When the Detroit Lions got Calvin Johnson with the second overall pick in 2007, but a former team executive has revealed who the backup plan was.
One of the previous times the Detroit Lions had the second overall, they got wide receiver Calvin Johnson in 2007. The Oakland Raiders had the No. 1 overall pick that year, and took one of the all-time draft busts in quarterback JaMarcus Russell.
The 33rd Team gathered some former NFL executives for draft reflections. Former Lions team president Tom Lewand was one who had a story, and it involved the No. 2 pick in the 2007 draft.
Detroit Lions’ 2007 front office was split on what to do if Calvin Johnson was gone

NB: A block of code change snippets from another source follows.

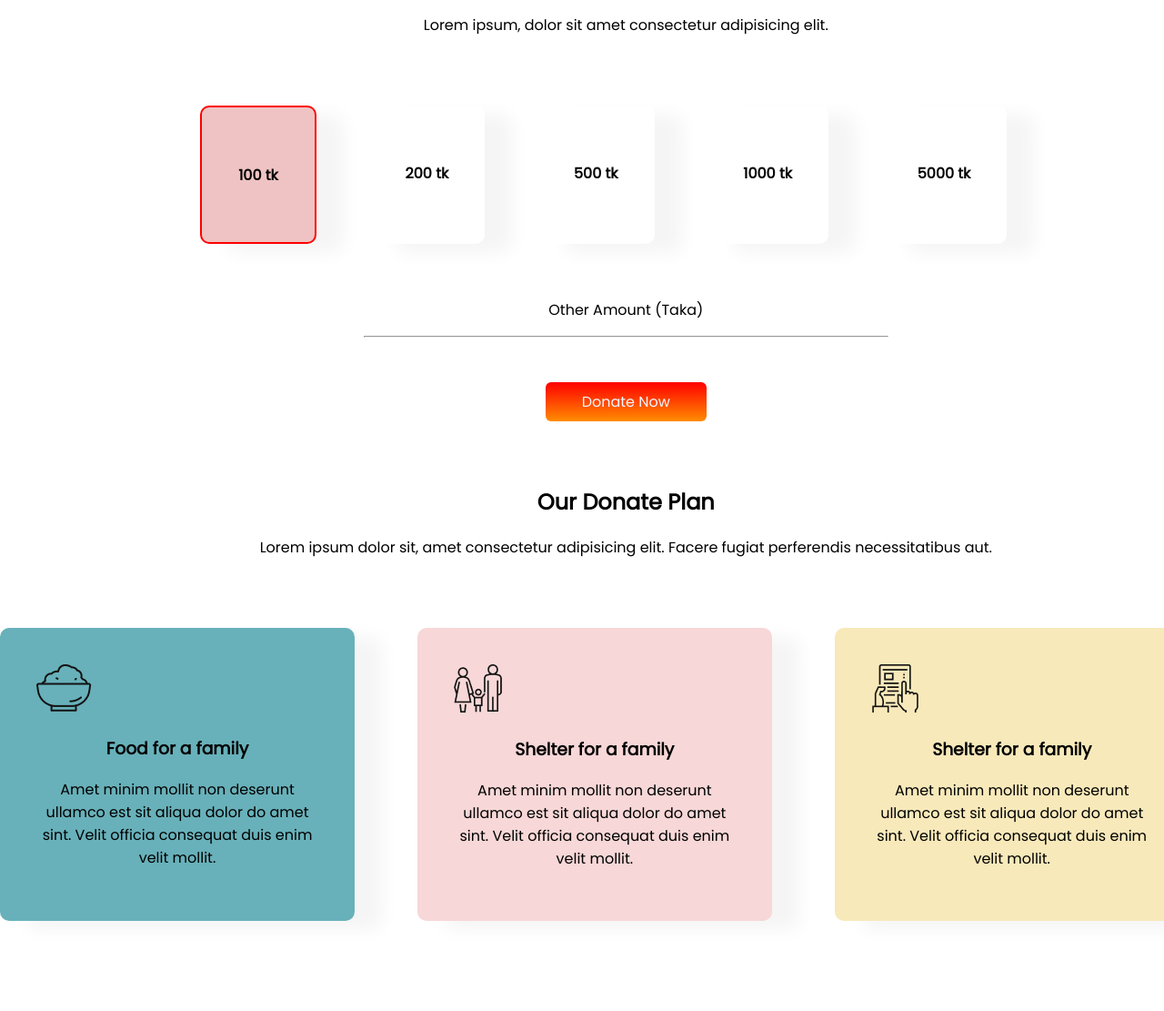
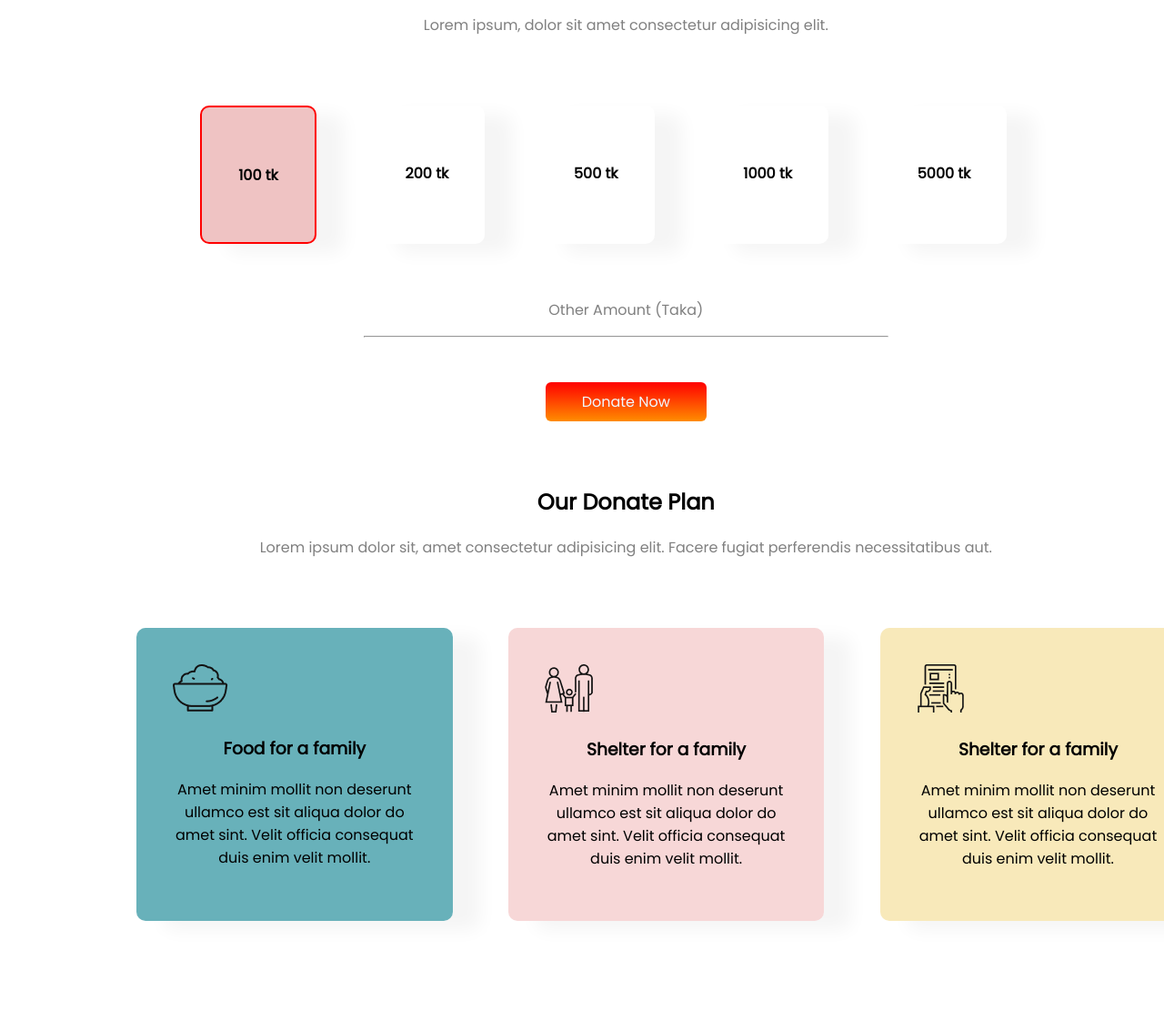
Before and after one commit to MuNiRa369/Assignment-1, a plain HTML site: page index.html in a window 1280 px wide. Shown: the part 834-1945 px from the top of the page at 91% size. Drawn offline with Linux system fonts and the light colour scheme.

Commit message:
2nd commit

```diff
--- a/index.html
+++ b/index.html
@@ -32,9 +32,9 @@
         <section>
         <div id="marge" >
           <h3>Donate Today</h3>
-          <p>Lorem ipsum, dolor sit amet consectetur adipisicing elit. </p>
+          <p class="t-color">Lorem ipsum, dolor sit amet consectetur adipisicing elit. </p>
         </div>
-        <div class="flaxible-containe">
+        <div class="flaxible-containe" class="box-pedding">
             <div class="one" id="red-box">
               <h4>100 tk</h4>
             </div>
@@ -57,7 +57,7 @@
         </div>
 
         <div>
-          <p id="other">Other Amount (Taka)</p>
+          <p class="t-color" id="other">Other Amount (Taka)</p>
           <div id="hr-set">
             <hr>
           </div>
@@ -69,9 +69,9 @@
     <section>
         <div id="marge" >
           <h2>Our Donate Plan</h2>
-          <p>Lorem ipsum dolor sit, amet consectetur adipisicing elit. Facere fugiat perferendis necessitatibus aut.  </p>
+          <p class="t-color">Lorem ipsum dolor sit, amet consectetur adipisicing elit. Facere fugiat perferendis necessitatibus aut.  </p>
         </div>
-        <div class="flax">
+        <div class="flax box-pedding" >
           <div class="one" id="food">
             <div class="im">
             <img src="food.png" alt="food icone">
--- a/style.css
+++ b/style.css
@@ -52,6 +52,12 @@ h1{
     text-align: center;
     margin-left: 16%;
 }
+.t-color{
+    color: gray;
+}
+.box-pedding{
+    padding-left: 150px;
+}
 .one{
 
     box-shadow: 30px 10px 20px whitesmoke;
@@ -68,6 +74,7 @@ h1{
     display: flex;
     margin-bottom: 100px;
 }
+
 #food{
     background-color: rgba(61, 155, 166, 0.776);
 }
```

We knew we wanted Calvin [Johnson] at No. 2,” said Tom Lewand, former President of the Detroit Lions. “We didn’t know who [Oakland Raiders owner] Al Davis was going to take at No. 1. We hoped he was going to take Jamarcus Russell, but we didn’t know. When we had Jamarcus in for a pre-draft interview, it was the worst interview—bar-none—I’ve ever sat in. He was looking at his watch the whole time, completely disinterested. He didn’t want to be there, and we actually kicked him out of the building. Our GM at the time, Matt Millen, actually picked up the phone and called Al Davis and told him about it—’don’t draft this guy. He’s going to kill your franchise.’ I looked at him, like, ‘what are you doing?! You’re just asking him to take Calvin!’ If the Raiders had taken Calvin, we were split. One group wanted Adrian Peterson another wanted an available pass rusher, specifically Gaines Adams. That was one of the few times, we had any kind of uncertainty like that.”
The funniest element of the story is Matt Millen calling Al Davis to warn him about Russell, which the venerable Raiders’ owner clearly ignored and surely saw as misdirection on the part of the then-Lions’ general manager.
Adrian Peterson of course landed with the division rival Minnesota Vikings seventh overall in the 2007, running around and through Lions’ defenses throughout his tenure in Minnesota. Gaines Adams went fourth overall to the Tampa Bay Buccaneers, and played just three NFL seasons.
So if Johnson had been drafted first overall by the Raiders in 2007, the Lions’ backup plan at No. 2 either would have turned out very well (a Hall of Fame running back who eventually landed in Detroit late in his career) or very poorly (a draft bust). But fortune smiled on them when Oakland went with Russell, and a Hall of Fame receiver landed in Detroit without question.